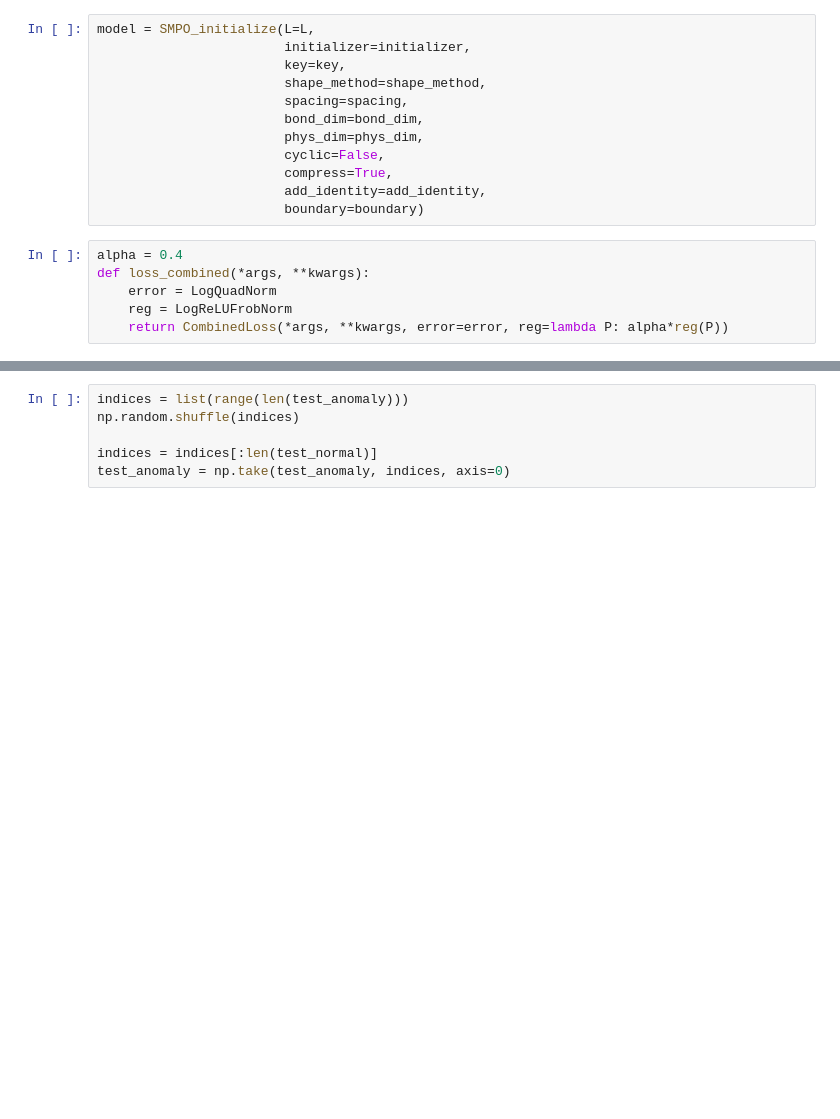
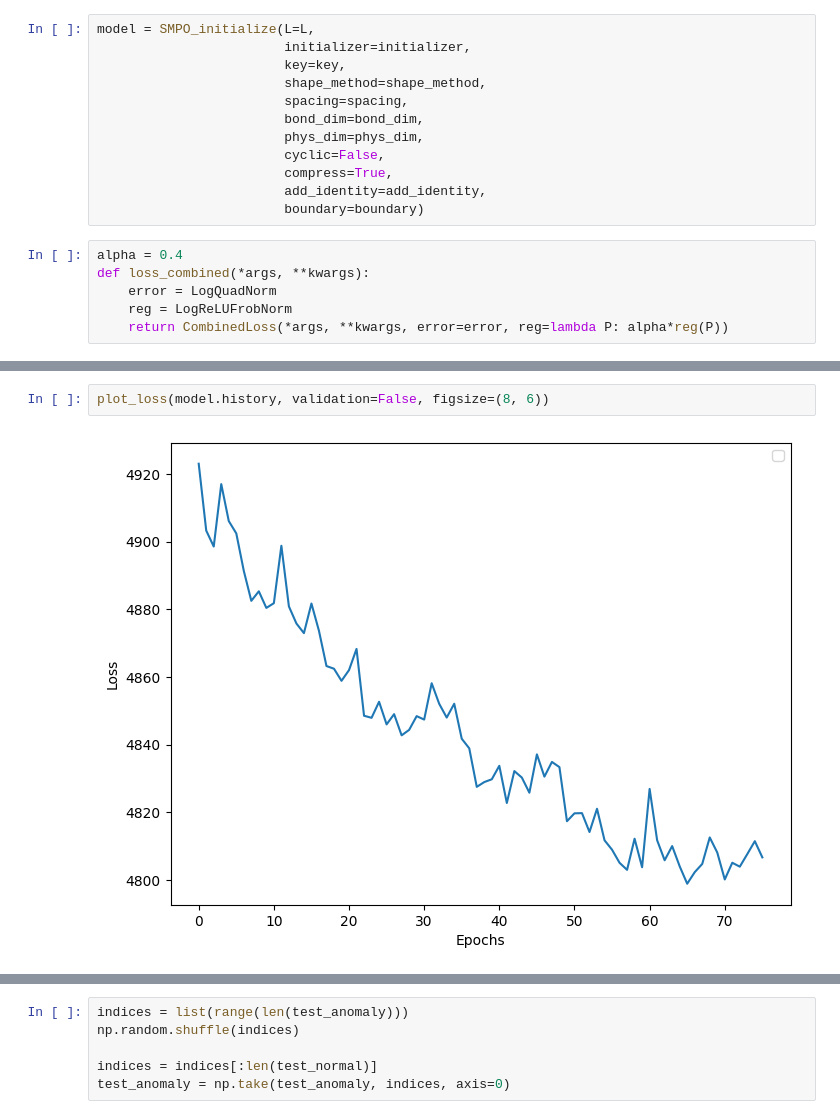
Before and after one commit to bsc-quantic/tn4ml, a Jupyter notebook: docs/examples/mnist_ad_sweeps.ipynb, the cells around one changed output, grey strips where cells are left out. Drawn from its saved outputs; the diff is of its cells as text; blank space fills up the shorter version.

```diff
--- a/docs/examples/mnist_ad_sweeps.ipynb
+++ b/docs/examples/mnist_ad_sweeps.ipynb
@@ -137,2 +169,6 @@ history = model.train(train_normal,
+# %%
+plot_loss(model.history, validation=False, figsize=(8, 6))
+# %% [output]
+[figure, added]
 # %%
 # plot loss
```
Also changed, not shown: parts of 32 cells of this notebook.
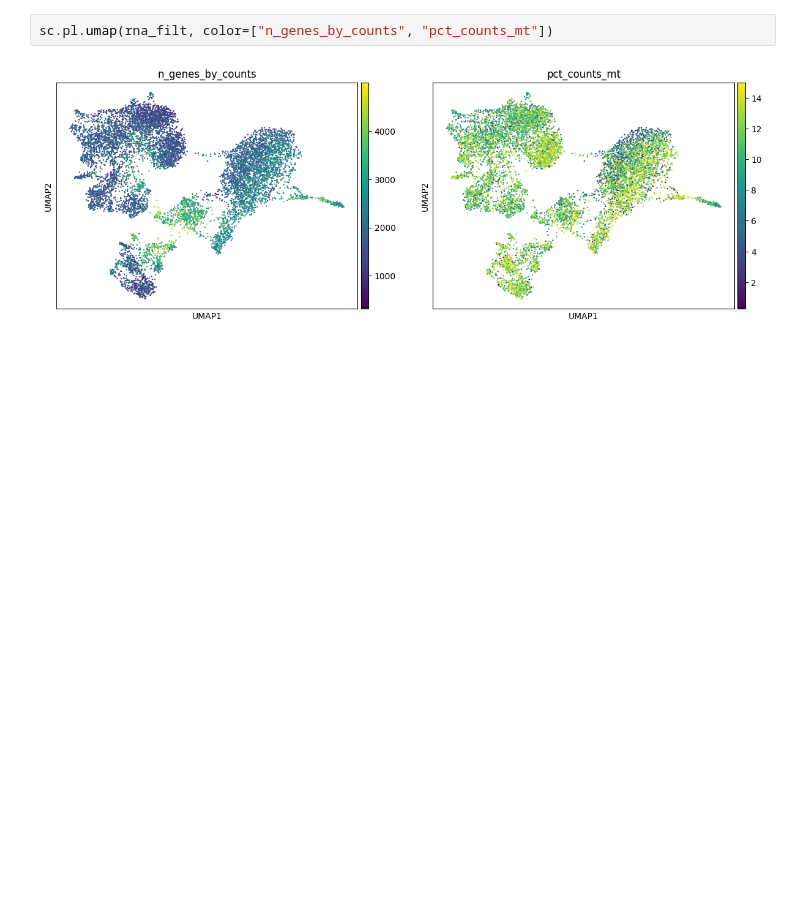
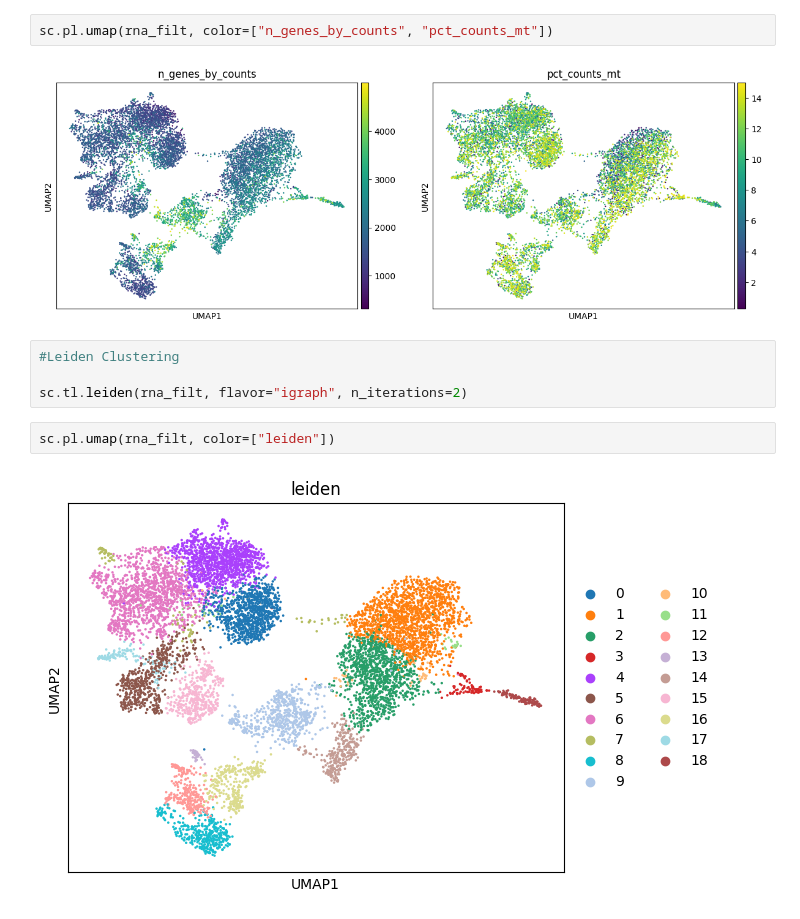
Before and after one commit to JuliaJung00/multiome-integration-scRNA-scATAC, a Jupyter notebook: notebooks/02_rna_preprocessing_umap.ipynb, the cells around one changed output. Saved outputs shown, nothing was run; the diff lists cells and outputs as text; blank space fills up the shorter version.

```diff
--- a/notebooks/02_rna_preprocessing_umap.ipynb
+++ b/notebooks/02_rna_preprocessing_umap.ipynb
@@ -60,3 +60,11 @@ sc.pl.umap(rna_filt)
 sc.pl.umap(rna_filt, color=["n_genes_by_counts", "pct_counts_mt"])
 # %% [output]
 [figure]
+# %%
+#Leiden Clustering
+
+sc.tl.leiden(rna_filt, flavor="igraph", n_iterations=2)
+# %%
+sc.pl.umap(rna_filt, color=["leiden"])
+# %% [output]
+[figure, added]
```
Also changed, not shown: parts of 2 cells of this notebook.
┄┄┄┄┄┄┄┄┄┄
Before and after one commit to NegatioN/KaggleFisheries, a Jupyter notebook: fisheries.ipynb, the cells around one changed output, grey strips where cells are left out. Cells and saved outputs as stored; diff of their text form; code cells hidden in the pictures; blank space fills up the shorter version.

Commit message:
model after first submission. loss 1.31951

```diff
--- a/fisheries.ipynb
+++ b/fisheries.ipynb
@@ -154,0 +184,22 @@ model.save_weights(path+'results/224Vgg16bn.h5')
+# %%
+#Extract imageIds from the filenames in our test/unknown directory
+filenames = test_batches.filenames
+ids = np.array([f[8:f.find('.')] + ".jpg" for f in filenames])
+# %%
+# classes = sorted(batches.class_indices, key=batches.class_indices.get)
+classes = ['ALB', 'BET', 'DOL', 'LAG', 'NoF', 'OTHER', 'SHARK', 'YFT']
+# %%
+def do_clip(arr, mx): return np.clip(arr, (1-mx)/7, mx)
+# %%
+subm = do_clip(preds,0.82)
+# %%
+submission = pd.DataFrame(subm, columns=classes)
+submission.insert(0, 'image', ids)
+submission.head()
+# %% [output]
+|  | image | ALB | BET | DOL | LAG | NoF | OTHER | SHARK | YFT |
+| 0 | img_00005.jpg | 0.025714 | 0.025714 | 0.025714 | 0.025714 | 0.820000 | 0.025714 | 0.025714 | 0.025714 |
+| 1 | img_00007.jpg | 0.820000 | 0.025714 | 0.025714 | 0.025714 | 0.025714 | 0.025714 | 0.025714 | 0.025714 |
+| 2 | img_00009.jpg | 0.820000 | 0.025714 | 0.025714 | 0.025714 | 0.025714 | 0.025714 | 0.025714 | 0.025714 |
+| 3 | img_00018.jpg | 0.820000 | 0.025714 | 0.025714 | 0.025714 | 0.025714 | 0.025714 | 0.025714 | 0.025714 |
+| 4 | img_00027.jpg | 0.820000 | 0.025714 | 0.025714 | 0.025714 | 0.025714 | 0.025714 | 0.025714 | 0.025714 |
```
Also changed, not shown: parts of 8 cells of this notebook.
┄┄┄┄┄┄┄┄┄┄
Your instructions: Return each line from the data where the string "SHARK" can be found.

Worked solution:
+classes = ['ALB', 'BET', 'DOL', 'LAG', 'NoF', 'OTHER', 'SHARK', 'YFT']
+|  | image | ALB | BET | DOL | LAG | NoF | OTHER | SHARK | YFT |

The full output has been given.